Almost three-quarters of registered voters believe the Affordable Care Act’s requirement that every American have health insurance is unconstitutional, according to a USA Today/Gallup poll released today, Politico reported. Only 20 percent of Americans believe it is constitutional.
In March, the Supreme Court will hear arguments in a case challenging the constitutionality of the law.
More from GlobalPost: Health care law: Supreme Court to consider challenge
While the vast majority of voters polled said President Barack Obama’s healthcare law has had no effect on them or their families so far, more than 40 percent nationwide are expecting it to make things worse, the Los Angeles Times reported.
That’s probably part of the reason why 53 percent of voters polled in battleground states – Colorado, Florida, Iowa, Michigan, Ohio, Pennsylvania, Nevada, New Hampshire, New Mexico, North Carolina, Virginia and Wisconsin – said they would like to see the law repealed if a Republican wins the presidential race in November, according to the LA Times.
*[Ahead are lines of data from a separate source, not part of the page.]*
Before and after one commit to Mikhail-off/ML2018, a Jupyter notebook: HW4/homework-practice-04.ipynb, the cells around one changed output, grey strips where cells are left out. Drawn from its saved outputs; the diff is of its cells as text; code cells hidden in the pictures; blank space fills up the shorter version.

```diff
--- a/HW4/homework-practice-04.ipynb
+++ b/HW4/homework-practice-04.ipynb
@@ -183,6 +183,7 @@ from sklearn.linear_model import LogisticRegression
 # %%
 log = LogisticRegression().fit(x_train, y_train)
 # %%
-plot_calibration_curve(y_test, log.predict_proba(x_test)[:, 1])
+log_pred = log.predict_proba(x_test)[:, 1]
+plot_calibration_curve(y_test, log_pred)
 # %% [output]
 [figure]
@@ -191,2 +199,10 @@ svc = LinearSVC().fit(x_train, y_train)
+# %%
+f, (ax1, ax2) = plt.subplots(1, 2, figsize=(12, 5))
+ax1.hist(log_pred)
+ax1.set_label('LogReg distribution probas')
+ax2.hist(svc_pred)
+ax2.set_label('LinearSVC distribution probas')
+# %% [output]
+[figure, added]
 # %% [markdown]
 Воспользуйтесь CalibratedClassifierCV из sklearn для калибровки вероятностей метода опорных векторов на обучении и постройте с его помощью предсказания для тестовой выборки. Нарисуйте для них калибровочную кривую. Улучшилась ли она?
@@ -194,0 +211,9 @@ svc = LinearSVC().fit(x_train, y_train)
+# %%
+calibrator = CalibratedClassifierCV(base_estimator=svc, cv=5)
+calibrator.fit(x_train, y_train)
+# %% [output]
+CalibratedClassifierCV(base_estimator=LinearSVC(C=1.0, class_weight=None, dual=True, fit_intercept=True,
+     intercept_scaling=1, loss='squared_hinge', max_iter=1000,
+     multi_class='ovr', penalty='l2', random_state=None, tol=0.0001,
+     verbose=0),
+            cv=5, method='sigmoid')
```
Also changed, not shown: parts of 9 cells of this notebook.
Nationwide, 40 percent said they wanted to see the law disappear.
In swing states, 53 percent of voters described healthcare reform as a “bad thing,” while 38 percent called it a “good thing,” Politico reported.
According to the LA Times:
The results are disappointing news for President Obama, whose reelection campaign counts enactment of the healthcare law as a signature achievement of his administration.
The voters were polled between Feb. 14 and Feb. 21, Politico reported.